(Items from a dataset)
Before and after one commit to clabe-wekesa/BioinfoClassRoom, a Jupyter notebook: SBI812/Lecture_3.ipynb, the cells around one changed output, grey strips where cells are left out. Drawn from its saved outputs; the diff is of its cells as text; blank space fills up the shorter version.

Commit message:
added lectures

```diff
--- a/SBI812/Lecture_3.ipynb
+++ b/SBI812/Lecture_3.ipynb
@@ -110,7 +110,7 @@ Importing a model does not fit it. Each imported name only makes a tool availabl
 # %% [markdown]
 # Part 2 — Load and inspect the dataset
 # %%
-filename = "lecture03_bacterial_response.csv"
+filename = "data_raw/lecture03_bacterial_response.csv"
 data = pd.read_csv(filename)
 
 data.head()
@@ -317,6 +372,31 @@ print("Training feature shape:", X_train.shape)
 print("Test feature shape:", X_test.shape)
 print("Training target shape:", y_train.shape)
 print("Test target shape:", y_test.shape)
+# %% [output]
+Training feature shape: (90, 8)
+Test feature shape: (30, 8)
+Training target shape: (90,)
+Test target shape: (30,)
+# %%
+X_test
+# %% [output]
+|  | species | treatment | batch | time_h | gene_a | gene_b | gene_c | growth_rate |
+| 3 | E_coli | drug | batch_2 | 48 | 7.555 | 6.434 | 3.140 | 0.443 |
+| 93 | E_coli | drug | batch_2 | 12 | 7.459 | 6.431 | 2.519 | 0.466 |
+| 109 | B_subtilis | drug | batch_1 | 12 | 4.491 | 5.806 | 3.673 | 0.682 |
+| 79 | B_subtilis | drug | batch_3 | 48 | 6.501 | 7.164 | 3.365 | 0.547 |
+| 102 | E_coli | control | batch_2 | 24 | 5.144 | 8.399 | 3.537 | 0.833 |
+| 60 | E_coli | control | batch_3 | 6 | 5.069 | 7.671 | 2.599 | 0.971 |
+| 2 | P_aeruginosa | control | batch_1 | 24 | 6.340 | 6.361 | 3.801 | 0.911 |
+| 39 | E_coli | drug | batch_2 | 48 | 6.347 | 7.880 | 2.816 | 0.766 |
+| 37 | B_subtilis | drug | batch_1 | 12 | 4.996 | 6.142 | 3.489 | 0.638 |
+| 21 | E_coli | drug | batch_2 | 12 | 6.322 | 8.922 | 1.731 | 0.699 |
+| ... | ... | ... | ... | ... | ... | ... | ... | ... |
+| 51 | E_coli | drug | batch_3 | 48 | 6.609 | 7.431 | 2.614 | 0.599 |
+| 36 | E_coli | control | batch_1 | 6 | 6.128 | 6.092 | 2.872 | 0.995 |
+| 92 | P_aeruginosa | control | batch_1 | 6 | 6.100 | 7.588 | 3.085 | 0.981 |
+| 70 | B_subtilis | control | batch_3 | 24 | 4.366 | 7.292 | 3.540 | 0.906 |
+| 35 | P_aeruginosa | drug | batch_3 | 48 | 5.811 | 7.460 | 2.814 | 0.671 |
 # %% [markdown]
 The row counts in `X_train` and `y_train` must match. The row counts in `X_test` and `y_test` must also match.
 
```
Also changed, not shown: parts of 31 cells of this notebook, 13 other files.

About this task
Retype each entry exactly, leaving none of them out.

Solution for this task
Before and after one commit to clabe-wekesa/BioinfoClassRoom, a Jupyter notebook: SBI812/Lecture_3.ipynb, the cells around one changed output, grey strips where cells are left out. Drawn from its saved outputs; the diff is of its cells as text; blank space fills up the shorter version.

Commit message:
added lectures

```diff
--- a/SBI812/Lecture_3.ipynb
+++ b/SBI812/Lecture_3.ipynb
@@ -110,7 +110,7 @@ Importing a model does not fit it. Each imported name only makes a tool availabl
 # %% [markdown]
 # Part 2 — Load and inspect the dataset
 # %%
-filename = "lecture03_bacterial_response.csv"
+filename = "data_raw/lecture03_bacterial_response.csv"
 data = pd.read_csv(filename)
 
 data.head()
@@ -317,6 +372,31 @@ print("Training feature shape:", X_train.shape)
 print("Test feature shape:", X_test.shape)
 print("Training target shape:", y_train.shape)
 print("Test target shape:", y_test.shape)
+# %% [output]
+Training feature shape: (90, 8)
+Test feature shape: (30, 8)
+Training target shape: (90,)
+Test target shape: (30,)
+# %%
+X_test
+# %% [output]
+|  | species | treatment | batch | time_h | gene_a | gene_b | gene_c | growth_rate |
+| 3 | E_coli | drug | batch_2 | 48 | 7.555 | 6.434 | 3.140 | 0.443 |
+| 93 | E_coli | drug | batch_2 | 12 | 7.459 | 6.431 | 2.519 | 0.466 |
+| 109 | B_subtilis | drug | batch_1 | 12 | 4.491 | 5.806 | 3.673 | 0.682 |
+| 79 | B_subtilis | drug | batch_3 | 48 | 6.501 | 7.164 | 3.365 | 0.547 |
+| 102 | E_coli | control | batch_2 | 24 | 5.144 | 8.399 | 3.537 | 0.833 |
+| 60 | E_coli | control | batch_3 | 6 | 5.069 | 7.671 | 2.599 | 0.971 |
+| 2 | P_aeruginosa | control | batch_1 | 24 | 6.340 | 6.361 | 3.801 | 0.911 |
+| 39 | E_coli | drug | batch_2 | 48 | 6.347 | 7.880 | 2.816 | 0.766 |
+| 37 | B_subtilis | drug | batch_1 | 12 | 4.996 | 6.142 | 3.489 | 0.638 |
+| 21 | E_coli | drug | batch_2 | 12 | 6.322 | 8.922 | 1.731 | 0.699 |
+| ... | ... | ... | ... | ... | ... | ... | ... | ... |
+| 51 | E_coli | drug | batch_3 | 48 | 6.609 | 7.431 | 2.614 | 0.599 |
+| 36 | E_coli | control | batch_1 | 6 | 6.128 | 6.092 | 2.872 | 0.995 |
+| 92 | P_aeruginosa | control | batch_1 | 6 | 6.100 | 7.588 | 3.085 | 0.981 |
+| 70 | B_subtilis | control | batch_3 | 24 | 4.366 | 7.292 | 3.540 | 0.906 |
+| 35 | P_aeruginosa | drug | batch_3 | 48 | 5.811 | 7.460 | 2.814 | 0.671 |
 # %% [markdown]
 The row counts in `X_train` and `y_train` must match. The row counts in `X_test` and `y_test` must also match.
 
```
Also changed, not shown: parts of 31 cells of this notebook, 13 other files.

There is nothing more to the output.